  • Hurricane Maria Brings 155 MPH Winds To Puerto Rico

Hurricane Maria Brings 155 MPH Winds To Puerto Rico

Electricity supply to more than 1 million customers of Puerto Rico Electric Power Authority was affected after Irma, and more than 45,000 homes and businesses are still without power.

Maria's 255 kilometer per hour winds had already roared into the eastern Caribbean island of Dominica on Tuesday, with official communications to the island completely cut off in the wake of the storm.

The hurricane center warned of a unsafe storm surge of 6-9 feet in Puerto Rico and the U.S. Virgin Islands.

The storm ripped off the roofs of houses as it pummeled the island as an extremely risky Category 5 storm, according to The National Hurricane Center.

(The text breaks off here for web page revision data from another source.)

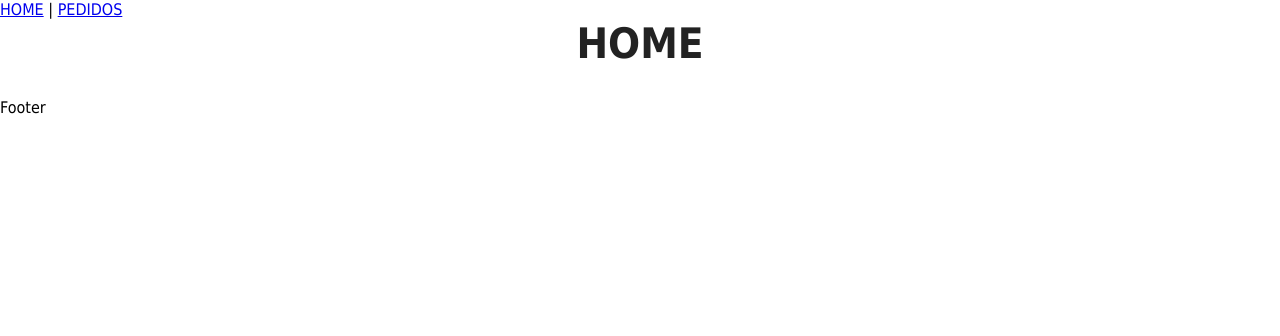
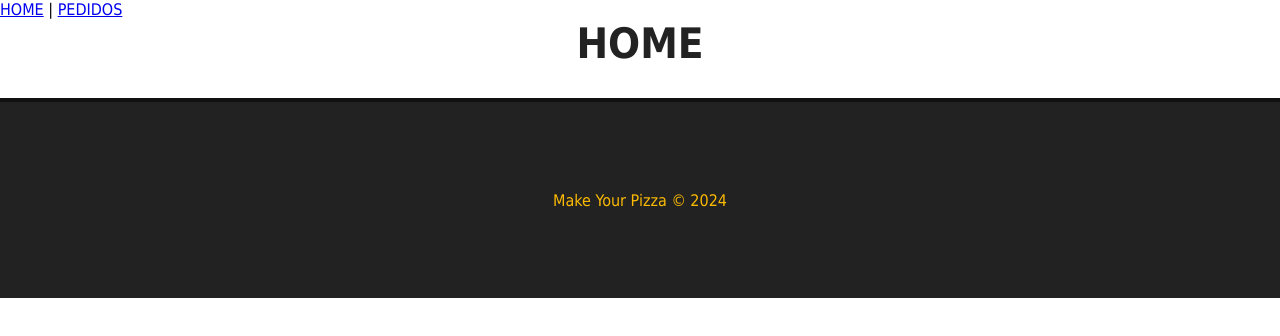
Before and after one commit to victorsantanna/pizzaria-web, a Vue app: page / in a window 1280 px wide. Shown: the top 336 px of the page. Built offline with nearby package versions, Linux system fonts and the light colour scheme.

Commit message:
style: adição da estilização do Footer

```diff
--- a/src/components/Footer.vue
+++ b/src/components/Footer.vue
@@ -1,5 +1,7 @@
 <template>
-    <p>Footer</p>
+    <footer id="footer">
+        <p>Make Your Pizza &copy; 2024</p>
+    </footer>
 </template>
 
 <script>
@@ -11,4 +13,16 @@
 
 <style scoped>
 
+#footer{
+    height: 200px;
+    background-color: #222;
+    border-top: 4px solid #111;
+    color: #FCBA03;
+    display: flex;
+    align-items: center;
+    justify-content: center;
+    bottom: 0;
+    width: 100%;
+}
+
 </style>
```
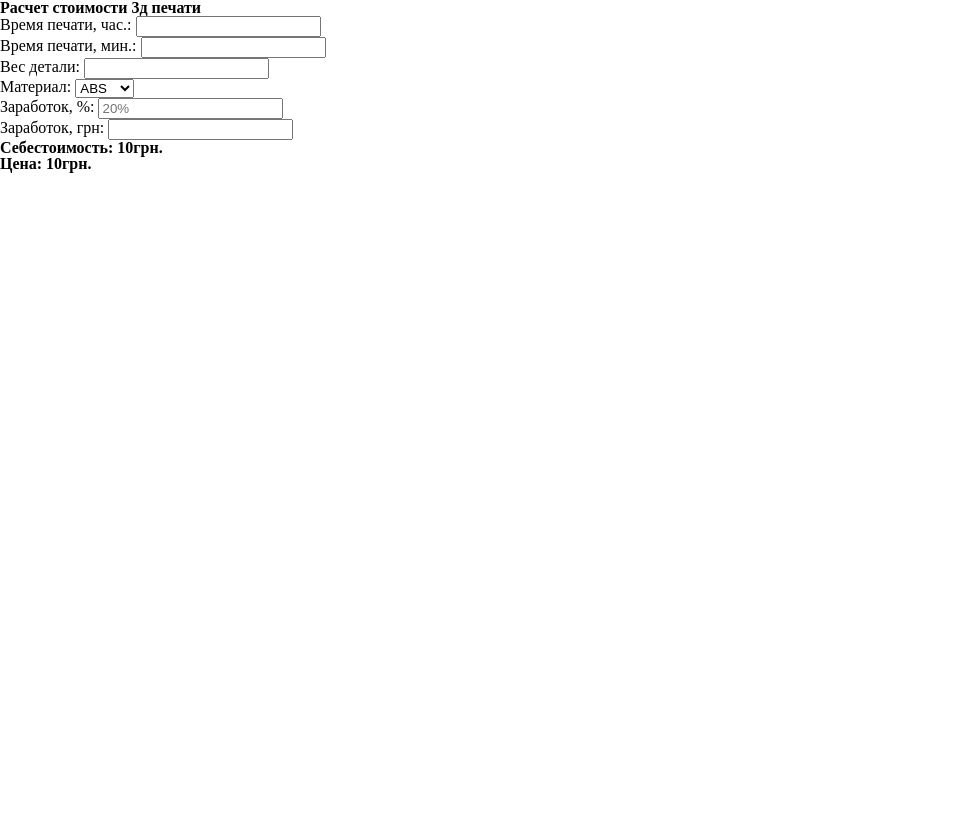
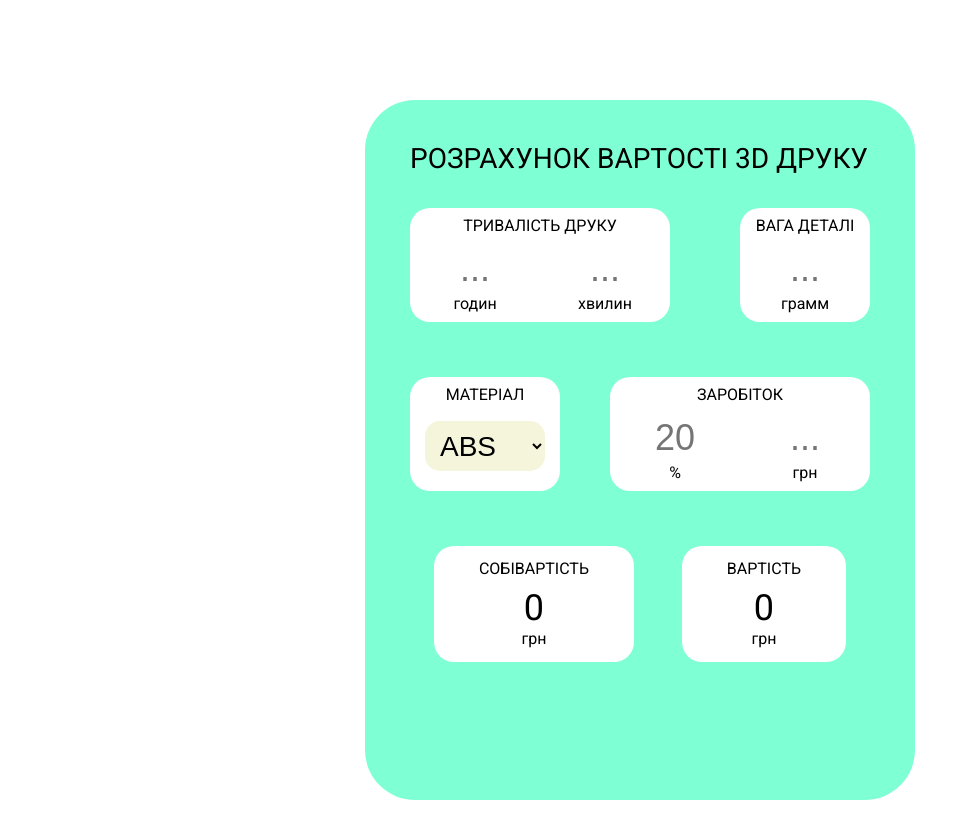
Before and after one commit to nikitariusov/3D_print_calculator, a plain HTML site: page index.html in a window 1280 px wide. Shown: the whole page, without its empty margins (0-978 px from the left). Before the commit the page ends 800 px from the top, so only its background shows below. Drawn offline with nearby package versions, Linux system fonts and the light colour scheme.

Commit message:
feat: add stile

```diff
--- a/css/style.css
+++ b/css/style.css
@@ -3,3 +3,145 @@
 *::before{
   box-sizing: border-box;
 }
+
+input{
+  font-size: 36px;
+  max-width: 100px;
+  text-align: center;
+  border: none;
+  margin-bottom: 5px;
+}
+
+.container{
+  max-width: 550px;
+  height: 700px;
+  background-color: aquamarine;
+  margin: 100px auto;
+  border-radius: 50px;
+  padding: 45px;
+
+  font-family: "Roboto", sans-serif;
+  font-weight: 400;
+  font-style: normal;
+}
+
+.title{
+  font-size: 28px;
+  text-transform: uppercase;
+  font-weight: 400;
+  margin-bottom: 35px;
+}
+
+.wrapper{
+  display: flex;
+  justify-content: space-between;
+  margin-bottom: 55px;
+}
+
+.print-parameters{
+  background-color: #fff;
+  border-radius: 20px;
+  padding: 10px 15px;
+}
+
+.subtitle{
+  font-size: 16px;
+  font-weight: 400;
+  margin-bottom: 13px;
+  text-align: center;
+}
+
+.print-parameters__inner{
+  display: flex;
+  justify-content: center;
+  gap: 30px;
+}
+
+.print-parameters__hours,
+.print-parameters__minutes {
+  max-width: 100px;
+  display: flex;
+  flex-direction: column;
+  align-items: center;
+}
+
+.detail-weight {
+  padding: 10px 15px;
+  background-color: #fff;
+  border-radius: 20px;
+  display: flex;
+  flex-direction: column;
+  align-items: center;
+  text-align: center;
+}
+
+.material{
+  background-color: #fff;
+  padding: 10px 15px;
+  border-radius: 20px;
+  display: flex;
+  flex-direction: column;
+  align-items: center;
+}
+
+.material .subtitle {
+  margin-bottom: 18px;
+}
+
+.material select {
+  width: 120px;
+  height: 50px;
+  font-size: 28px;
+  padding-left: 11px;
+  background-color: beige;
+  border: none;
+  border-radius: 15px;
+}
+
+.materials__item{
+  font-size: 18px;
+  border: none;
+}
+
+.profit{
+  background-color: #fff;
+  border-radius: 20px;
+  padding: 10px 15px;
+}
+
+.profit__inner{
+  display: flex;
+  justify-content: space-around;
+  gap: 30px;
+}
+
+.profit__percent,
+.profit__uah {
+  display: flex;
+  flex-direction: column;
+  align-items: center;
+}
+
+.cost__inner{
+  display: flex;
+  justify-content: space-around;
+
+
+}
+
+.first-cost,
+.cost {
+  padding: 15px 45px;
+  border-radius: 20px;
+  background-color: #fff;
+  display: flex;
+  flex-direction: column;
+  align-items: center;
+}
+
+.first-cost h4,
+.cost h4 {
+  font-size: 36px;
+  font-weight: 400;
+  margin-bottom: 5px;
+}
--- a/index.html
+++ b/index.html
@@ -1,48 +1,78 @@
 <!DOCTYPE html>
 <html lang="en">
   <head>
-  <meta charset="UTF-8">
-  <meta name="viewport" content="width=device-width, initial-scale=1.0">
-  <link rel="stylesheet" href="css/reset.css">
-  <link rel="stylesheet" href="css/style.css">
+    <meta charset="UTF-8" />
+    <meta name="viewport" content="width=device-width, initial-scale=1.0" />
+    <link rel="preconnect" href="https://fonts.googleapis.com" />
+    <link rel="preconnect" href="https://fonts.gstatic.com" crossorigin />
+    <link
+      href="https://fonts.googleapis.com/css2?family=Raleway:ital,wght@0,100..900;1,100..900&family=Roboto+Condensed:wght@100..900&family=Roboto:ital,wght@0,100;0,300;0,400;0,500;0,700;0,900;1,100;1,300;1,400;1,500;1,700;1,900&display=swap"
+      rel="stylesheet"
+    />
+    <link rel="stylesheet" href="css/reset.css" />
+    <link rel="stylesheet" href="css/style.css" />
     <title>3D print calculator</title>
   </head>
   <body>
-  <h1>Расчет стоимости 3д печати</h1>
+    <div class="container">
+      <h1 class="title">РОЗРАХУНОК ВАРТОСТІ 3D ДРУКУ</h1>
 
-  <div class="">
-    Время печати, час.:
-    <input type="text" id="printTimeHours">
+      <div class="wrapper">
+        <div class="print-parameters">
+          <h3 class="subtitle">ТРИВАЛІСТЬ ДРУКУ</h3>
+          <div class="print-parameters__inner">
+            <div class="print-parameters__hours">
+              <input type="text" id="printTimeHours" placeholder="..." />
+              <p>годин</p>
+            </div>
+            <div class="print-parameters__minutes">
+              <input type="text" id="printTimeMinutes" placeholder="..." />
+              <p>хвилин</p>
+            </div>
+          </div>
         </div>
 
-  <div class="">
-    Время печати, мин.:
-    <input type="text" id="printTimeMinutes">
+        <div class="detail-weight">
+          <h3 class="subtitle">ВАГА ДЕТАЛІ</h3>
+          <div class="detail-weight__inner">
+            <input type="text" id="weight" placeholder="..." />
+            <p>грамм</p>
+          </div>
+        </div>
+      </div>
+      <div class="wrapper">
+        <div class="material">
+          <h3 class="subtitle">МАТЕРІАЛ</h3>
+          <select name="materials" id="materials"></select>
         </div>
 
-  <div class="">
-    Вес детали:
-    <input type="text" id="weight">
+        <div class="profit">
+          <h3 class="subtitle">ЗАРОБІТОК</h3>
+          <div class="profit__inner">
+            <div class="profit__percent">
+              <input type="text" id="userProfitPercent" placeholder="20" />
+              <p>%</p>
             </div>
-
-  <div class="">
-    Материал:
-    <select name="materials" id="materials">
-
-    </select>
+            <div class="profit__uah">
+              <input type="text" id="userProfitUAH" placeholder="..." />
+              <p>грн</p>
             </div>
-
-  <div class="">
-    Заработок, %:
-    <input type="text" id="userProfitPercent" placeholder="20%">
           </div>
-
-  <div class="">
-    Заработок, грн:
-    <input type="text" id="userProfitUAH" placeholder="">
         </div>
-  <h3>Себестоимость: <span id="withoutProfit">10</span>грн.</h3>
-  <h3>Цена: <span id="printCost">10</span>грн.</h3>
+      </div>
+      <div class="cost__inner">
+        <div class="first-cost">
+          <h3 class="subtitle">СОБІВАРТІСТЬ</h3>
+          <h4 id="withoutProfit">0</h4>
+          <p>грн</p>
+        </div>
+        <div class="cost">
+          <h3 class="subtitle">ВАРТІСТЬ</h3>
+          <h4 id="printCost">0</h4>
+          <p>грн</p>
+        </div>
+      </div>
+    </div>
 
     <script src="https://ajax.googleapis.com/ajax/libs/jquery/3.7.1/jquery.min.js"></script>
     <script type="module" src="js/main.js"></script>
```
Lines whose indentation alone changed are shown as unchanged.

Beth Tamplin Jones, 45, rode out Hurricane Irma earlier this month in the pantry of a friend's house on St. John in the US Virgin Islands. It poses a threat to several islands already devastated by Hurricane Irma.

Maria was about 15 miles west of Arecibo, Puerto Rico, moving northwest at 12 mph at 2 p.m. and about 95 miles east of Punta Cana, Dominican Republic. However, Iris's family and many other islanders plan to ride out the storm in their homes.

Puerto Rico began evacuations yesterday in preparation for the storm. Then it's expected to turn north after Puerto Rico - away from Florida.

"This is going to be an extremely violent phenomenon", Governor Ricardo Rossello said.

A new major hurricane is barreling straight toward Puerto Rico, and it is getting stronger by the hour.

"This is an extremely, extremely risky hurricane", USVI Gov. Kenneth Mapp warned Tuesday, adding that the area would see storm surges of six to nine feet and up to 20 inches of rain. At that central pressure, Maria would rank among the 10 most-intense landfalling hurricanes in the Atlantic basin in the last 150 years.

The hurricane center warned that much rain could cause flooding and mudslides.

North of Dominica, Hurricane Maria also hit the French islands of Martinique and Guadeloupe hard. And while that seems like a lot, it's happened before. And more storms can certainly form. They tweet in both Spanish and English.